Sift through the material below and return the lines with "from".

Content starts

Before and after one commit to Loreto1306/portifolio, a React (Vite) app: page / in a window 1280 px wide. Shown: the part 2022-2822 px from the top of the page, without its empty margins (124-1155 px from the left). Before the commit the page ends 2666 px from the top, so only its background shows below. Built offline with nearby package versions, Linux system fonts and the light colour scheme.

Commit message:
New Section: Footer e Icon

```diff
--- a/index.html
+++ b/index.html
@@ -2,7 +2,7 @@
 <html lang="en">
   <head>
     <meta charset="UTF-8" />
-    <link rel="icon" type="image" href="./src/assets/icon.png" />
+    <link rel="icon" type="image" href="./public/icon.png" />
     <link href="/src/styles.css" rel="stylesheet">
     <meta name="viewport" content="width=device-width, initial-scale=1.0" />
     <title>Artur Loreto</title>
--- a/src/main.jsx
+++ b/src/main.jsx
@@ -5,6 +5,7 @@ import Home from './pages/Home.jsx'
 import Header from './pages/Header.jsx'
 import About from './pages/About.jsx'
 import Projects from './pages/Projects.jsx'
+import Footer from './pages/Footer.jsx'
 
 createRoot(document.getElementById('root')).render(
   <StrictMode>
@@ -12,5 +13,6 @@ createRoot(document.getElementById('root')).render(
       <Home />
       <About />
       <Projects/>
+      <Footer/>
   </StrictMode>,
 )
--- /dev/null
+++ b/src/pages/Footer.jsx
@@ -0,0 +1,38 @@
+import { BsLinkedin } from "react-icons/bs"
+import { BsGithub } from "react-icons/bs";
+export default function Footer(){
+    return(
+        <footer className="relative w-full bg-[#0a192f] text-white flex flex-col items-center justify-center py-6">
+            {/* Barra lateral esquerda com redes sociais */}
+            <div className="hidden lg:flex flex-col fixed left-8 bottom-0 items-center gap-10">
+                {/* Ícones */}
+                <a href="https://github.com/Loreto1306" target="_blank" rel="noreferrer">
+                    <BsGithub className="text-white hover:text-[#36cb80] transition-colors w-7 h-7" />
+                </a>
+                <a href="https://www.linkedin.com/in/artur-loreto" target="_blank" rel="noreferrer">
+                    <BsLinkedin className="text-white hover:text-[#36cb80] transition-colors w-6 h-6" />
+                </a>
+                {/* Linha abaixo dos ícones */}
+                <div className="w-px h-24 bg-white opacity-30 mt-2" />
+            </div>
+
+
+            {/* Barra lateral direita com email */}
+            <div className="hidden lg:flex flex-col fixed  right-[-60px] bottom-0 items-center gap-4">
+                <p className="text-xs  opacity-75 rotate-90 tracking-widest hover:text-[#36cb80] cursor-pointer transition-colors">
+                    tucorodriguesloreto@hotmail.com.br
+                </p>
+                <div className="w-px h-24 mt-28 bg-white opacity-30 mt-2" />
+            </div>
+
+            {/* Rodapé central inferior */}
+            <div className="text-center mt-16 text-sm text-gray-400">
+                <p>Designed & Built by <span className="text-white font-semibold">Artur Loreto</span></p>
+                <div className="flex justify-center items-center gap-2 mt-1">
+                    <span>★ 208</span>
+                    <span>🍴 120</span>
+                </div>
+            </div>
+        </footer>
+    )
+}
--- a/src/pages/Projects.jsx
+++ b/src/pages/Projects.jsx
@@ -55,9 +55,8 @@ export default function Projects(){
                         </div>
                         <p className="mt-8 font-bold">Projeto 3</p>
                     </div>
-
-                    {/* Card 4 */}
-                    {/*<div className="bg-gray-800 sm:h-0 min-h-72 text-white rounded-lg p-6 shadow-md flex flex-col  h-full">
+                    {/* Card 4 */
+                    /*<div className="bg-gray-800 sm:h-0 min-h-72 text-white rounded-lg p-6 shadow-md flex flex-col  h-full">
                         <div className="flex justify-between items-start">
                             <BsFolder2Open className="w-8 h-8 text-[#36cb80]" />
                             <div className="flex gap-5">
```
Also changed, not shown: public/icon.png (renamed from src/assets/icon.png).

Content ends
Content starts

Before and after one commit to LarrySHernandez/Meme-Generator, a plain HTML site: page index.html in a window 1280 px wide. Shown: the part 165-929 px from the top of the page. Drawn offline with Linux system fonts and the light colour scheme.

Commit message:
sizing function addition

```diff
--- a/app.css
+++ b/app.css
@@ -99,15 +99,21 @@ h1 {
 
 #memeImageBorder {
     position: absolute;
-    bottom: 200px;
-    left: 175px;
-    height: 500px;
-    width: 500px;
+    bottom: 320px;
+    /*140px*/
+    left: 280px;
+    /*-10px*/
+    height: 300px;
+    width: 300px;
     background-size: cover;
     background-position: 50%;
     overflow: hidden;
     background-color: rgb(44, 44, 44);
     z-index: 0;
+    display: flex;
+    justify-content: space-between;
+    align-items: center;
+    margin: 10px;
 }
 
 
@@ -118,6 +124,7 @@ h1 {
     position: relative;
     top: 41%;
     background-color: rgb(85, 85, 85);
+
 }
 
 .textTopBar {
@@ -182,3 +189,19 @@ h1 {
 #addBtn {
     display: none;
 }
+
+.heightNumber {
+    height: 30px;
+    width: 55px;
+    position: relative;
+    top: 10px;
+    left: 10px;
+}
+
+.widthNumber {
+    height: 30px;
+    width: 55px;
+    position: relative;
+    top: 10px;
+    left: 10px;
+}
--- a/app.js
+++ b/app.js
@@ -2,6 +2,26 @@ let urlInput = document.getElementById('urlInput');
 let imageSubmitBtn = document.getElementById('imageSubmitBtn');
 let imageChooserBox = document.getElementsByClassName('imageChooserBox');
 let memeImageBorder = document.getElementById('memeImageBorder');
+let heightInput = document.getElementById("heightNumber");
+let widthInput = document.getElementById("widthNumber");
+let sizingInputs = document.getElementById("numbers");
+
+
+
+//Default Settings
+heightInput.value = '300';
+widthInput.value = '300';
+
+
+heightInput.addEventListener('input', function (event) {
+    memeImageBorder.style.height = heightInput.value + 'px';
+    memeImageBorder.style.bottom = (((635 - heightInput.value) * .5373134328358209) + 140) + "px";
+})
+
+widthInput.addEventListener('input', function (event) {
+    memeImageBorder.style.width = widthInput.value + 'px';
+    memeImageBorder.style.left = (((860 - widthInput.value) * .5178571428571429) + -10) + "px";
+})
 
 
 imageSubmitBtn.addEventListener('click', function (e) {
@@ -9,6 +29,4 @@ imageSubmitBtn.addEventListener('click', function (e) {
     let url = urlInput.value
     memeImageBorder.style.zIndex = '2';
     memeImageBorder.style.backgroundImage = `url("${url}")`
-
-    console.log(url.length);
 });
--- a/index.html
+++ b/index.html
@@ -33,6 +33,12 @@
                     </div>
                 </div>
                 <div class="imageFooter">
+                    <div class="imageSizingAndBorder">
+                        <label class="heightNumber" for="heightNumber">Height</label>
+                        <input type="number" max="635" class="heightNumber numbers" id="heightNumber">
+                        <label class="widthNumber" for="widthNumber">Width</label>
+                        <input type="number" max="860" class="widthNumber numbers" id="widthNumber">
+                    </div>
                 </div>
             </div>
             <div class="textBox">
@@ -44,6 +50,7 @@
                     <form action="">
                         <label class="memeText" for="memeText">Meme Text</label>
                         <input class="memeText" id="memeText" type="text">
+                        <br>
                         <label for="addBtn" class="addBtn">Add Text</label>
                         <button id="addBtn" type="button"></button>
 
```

Content ends

(Exercise answer):
Before and after one commit to Loreto1306/portifolio, a React (Vite) app: page / in a window 1280 px wide. Shown: the part 2022-2822 px from the top of the page, without its empty margins (124-1155 px from the left). Before the commit the page ends 2666 px from the top, so only its background shows below. Built offline with nearby package versions, Linux system fonts and the light colour scheme.
@@ -5,6 +5,7 @@ import Home from './pages/Home.jsx'
 import Header from './pages/Header.jsx'
 import About from './pages/About.jsx'
 import Projects from './pages/Projects.jsx'
+import Footer from './pages/Footer.jsx'
+import { BsLinkedin } from "react-icons/bs"
+import { BsGithub } from "react-icons/bs";
Also changed, not shown: public/icon.png (renamed from src/assets/icon.png).
Before and after one commit to LarrySHernandez/Meme-Generator, a plain HTML site: page index.html in a window 1280 px wide. Shown: the part 165-929 px from the top of the page. Drawn offline with Linux system fonts and the light colour scheme.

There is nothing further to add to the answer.